MOMS ON BOARD
Some bloggers who have signed on with the agency:Amy Storch, AMALAH
Jyl Johnson Pattee, MOMITFORWARD
Liz Gumbinner, MOM 101
Kristen Chase, MOTHERHOOD UNCENSORED
Gabrielle Blair, DESIGN MOM
Isabel Kallman, ALPHA MOM
Alice Bradley, FINSLIPPY
Eden Marriott Kennedy, FUSSY
Rebecca Woolf, GIRLS GONE CHILD
Roxanna Sarmiento, EVERYDAY TREATS
Chris Jordan, NOTES FROM THE TRENCHES
Sarah James, WHOORL
Tracey Gaughran-Perez, SWEETNEY
Katie Allison Granju, MAMA PUNDIT
Karen Walrond, CHOOKOOLOONKS
Lindsay Ferrier, SUBURBAN TURMOIL
Catherine Connors, HER BAD MOTHER
Heather Spohr, THE SPOHRS ARE MULTIPLYING
Linda Sharps, ALL & SUNDRY
Laura Mayes, THE QUESO
Ellen Seidman, LOVE THAT MAX
Susan Wagner, WORKING CLOSET
Monica Bielanko, THE GIRL WHO
Meagan Francis, THE HAPPIEST MOM
Jessica Ashley, SASSAFRASS
Marketers are going beyond sponsored posts to leverage bloggers as spokespeople, using satellite media tours, blogger coverage and campaign participation (with full disclosure, of course), among other tactics. They're simultaneously blurring the lines between earned and paid media, which has led to an increase in the number of programs that are "borderline unethical and not in line with their brands," said Ms. Wiley.
"When a person they're paying happens to be a journalist, it can be an uncomfortable situation for agencies. Neither side ends up thrilled with the programs," she said. "There seemed to be a need for someone in the middle to create programs everyone feels good about."
She reached out to a target list of 30 women bloggers in April and, within a week, had verbal agreements from almost all of them, as well as reception from PR agencies such as Interpublic Group of Cos.' DeVries and her alma mater Edelman. She decided to move her expected launch up from August to June, a move that she says speaks to the increasing relevance of influential bloggers' roles in branded editorial content.

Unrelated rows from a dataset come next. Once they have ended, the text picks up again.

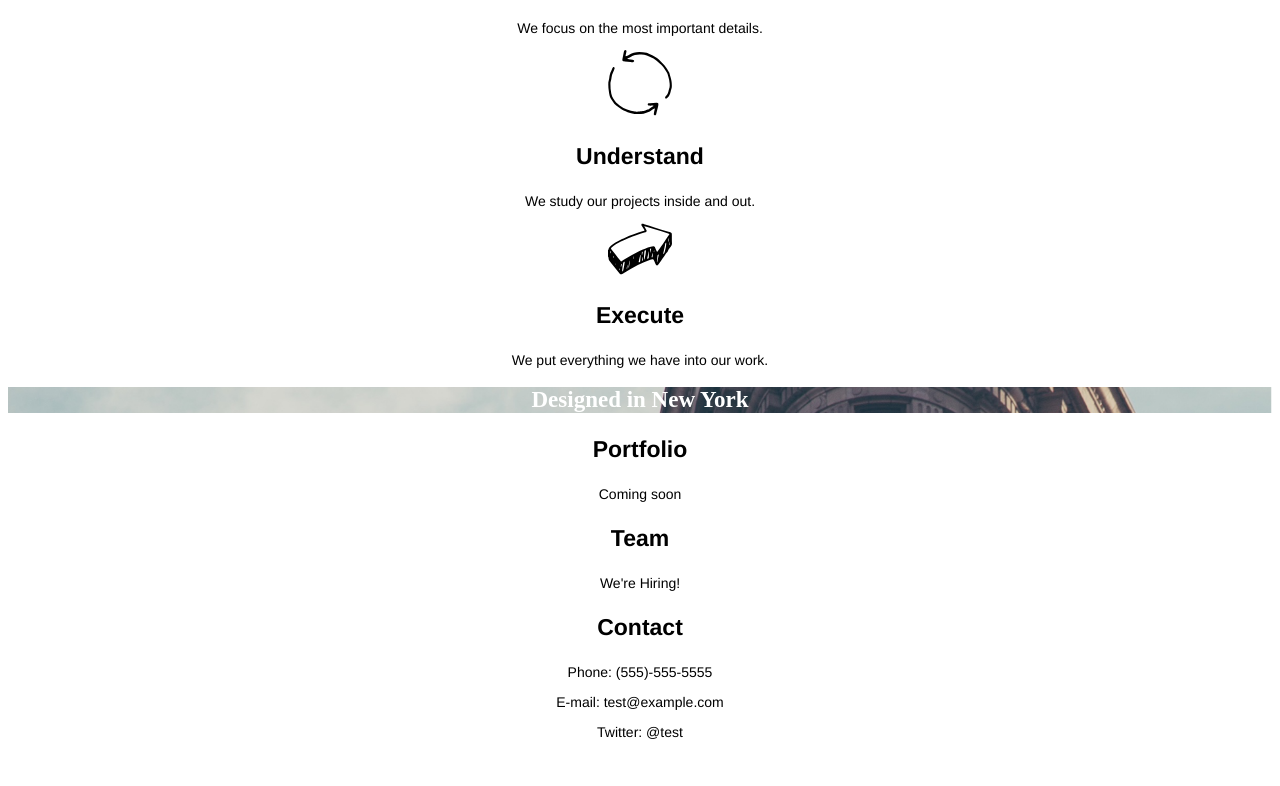
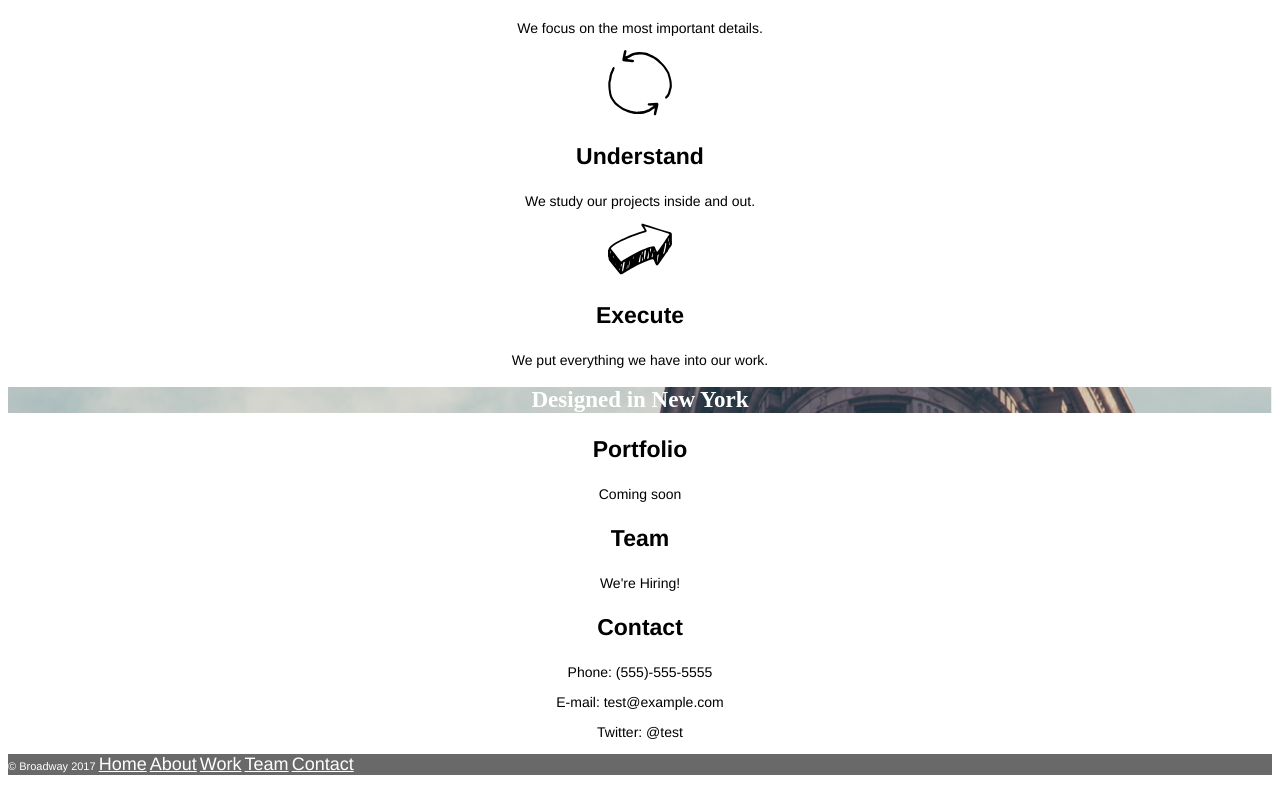
Before and after one commit to Bubbles2016/broadway, a plain HTML site: page index.html in a window 1280 px wide. Shown: the part 521-1307 px from the top of the page. Before the commit the page ends 1275 px from the top, so only its background shows below. Drawn offline with Linux system fonts and the light colour scheme.

Commit message:
Adding footer section. Webpageis complete

```diff
--- a/index.html
+++ b/index.html
@@ -45,5 +45,14 @@
       <p>Twitter: @test</p>
     </div>
 
+    <div class="footer">
+      <p>&copy; Broadway 2017
+      <a href="index.html">Home</a>
+      <a href="index.html">About</a>
+      <a href="index.html">Work</a>
+      <a href="index.html">Team</a>
+      <a href="index.html">Contact</a>
+      </p>
+    </div>
   </body>
 </html>
--- a/resources/css/style.css
+++ b/resources/css/style.css
@@ -32,6 +32,13 @@ p {
   font-family: helvetica;
   font-size: 14px;
 }
+.footer p {
+  font-family: Helvetica;
+  font-size: 11px;
+  color: white;
+  background-color: dimgray;
+  text-align: left;
+}
 .main2 h2 {
   background: url("../../resources/images/the-flatiron-building.png") no-repeat center center;
   -webkit-background-size: cover;
@@ -46,7 +53,7 @@ p {
 .nav ul {
   list-style-type: none;
 }
-.nav a{
+a{
   font-family: Helvetica;
   font-size: 18px;
   color: white;
```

She estimates that the firm will earn $1 million in revenue in its first year, much of which will ultimately belong to the bloggers. And she's not stopping with Sway. She's partnering with Allison Talamantez, a former account director at Fishbone, to launch Sway Events, a sibling company that has secured sponsorship contracts with seven social-media conferences.
At some point, she'll also consider expanding Sway Group services to other types of marketing agencies and bloggers -- there's already interest from dad, food and design bloggers, she said. "PR firms have been doing such a good job working with social-media influencers, but as paid programs become more and more prevalent, our model is a really nice one for ad agencies to use."
Edelman Digital Exec VP David Armano said that the agency will likely tap into Ms. Wiley's services, "depending on the client need."
"To be connected to the right people is key," he said, adding that Sway could also help in a situation that has the potential to absorb many agency resources. He used the hypothetical example of coordinating global blogger events as part of a larger influencer campaign for a client. "It becomes another tool in our toolbox." Or, put another way, she's another set of hands.
"I have not seen anything like this before," said DeVries President Stephanie Smirnov. "We'll start to see more brand and product integration into content. It's the way of the future for brands working with bloggers. Danielle is tapping into that ."